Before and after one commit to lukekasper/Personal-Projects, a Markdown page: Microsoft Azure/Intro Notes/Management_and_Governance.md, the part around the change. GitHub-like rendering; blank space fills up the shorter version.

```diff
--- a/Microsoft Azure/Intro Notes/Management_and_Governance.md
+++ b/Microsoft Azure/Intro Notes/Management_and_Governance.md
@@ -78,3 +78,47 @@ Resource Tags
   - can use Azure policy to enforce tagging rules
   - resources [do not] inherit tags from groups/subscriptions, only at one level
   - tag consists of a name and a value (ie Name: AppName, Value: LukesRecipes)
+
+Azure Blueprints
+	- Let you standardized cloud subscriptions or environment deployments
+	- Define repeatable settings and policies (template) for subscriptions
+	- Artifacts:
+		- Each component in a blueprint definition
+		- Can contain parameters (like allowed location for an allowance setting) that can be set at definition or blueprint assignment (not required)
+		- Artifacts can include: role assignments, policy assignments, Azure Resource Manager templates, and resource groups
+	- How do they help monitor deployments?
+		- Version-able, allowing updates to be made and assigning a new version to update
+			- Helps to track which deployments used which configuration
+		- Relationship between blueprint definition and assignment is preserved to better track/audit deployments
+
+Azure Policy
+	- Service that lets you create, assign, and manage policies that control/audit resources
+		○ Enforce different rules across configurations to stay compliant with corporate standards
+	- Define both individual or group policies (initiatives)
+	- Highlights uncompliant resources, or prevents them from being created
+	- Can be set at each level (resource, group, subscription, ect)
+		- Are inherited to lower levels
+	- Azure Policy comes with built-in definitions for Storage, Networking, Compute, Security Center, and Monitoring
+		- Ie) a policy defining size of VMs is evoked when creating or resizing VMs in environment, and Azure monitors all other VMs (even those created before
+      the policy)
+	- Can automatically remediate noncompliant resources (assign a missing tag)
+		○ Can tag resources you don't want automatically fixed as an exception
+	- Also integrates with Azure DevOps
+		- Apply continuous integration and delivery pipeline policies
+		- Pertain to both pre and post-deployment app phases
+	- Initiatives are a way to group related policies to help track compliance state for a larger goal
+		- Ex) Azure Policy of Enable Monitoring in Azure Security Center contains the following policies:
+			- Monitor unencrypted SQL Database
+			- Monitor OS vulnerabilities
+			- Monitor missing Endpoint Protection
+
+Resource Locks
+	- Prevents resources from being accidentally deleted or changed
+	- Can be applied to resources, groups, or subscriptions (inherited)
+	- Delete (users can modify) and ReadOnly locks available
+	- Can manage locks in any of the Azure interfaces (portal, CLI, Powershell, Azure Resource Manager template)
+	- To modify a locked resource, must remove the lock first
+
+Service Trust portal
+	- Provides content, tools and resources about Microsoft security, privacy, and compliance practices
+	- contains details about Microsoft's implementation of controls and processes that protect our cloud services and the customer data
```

+ + +

TASK STATEMENT:
Report the number of lines in the records above that contain "Center", with no other text.

RESPONSE AREA:
2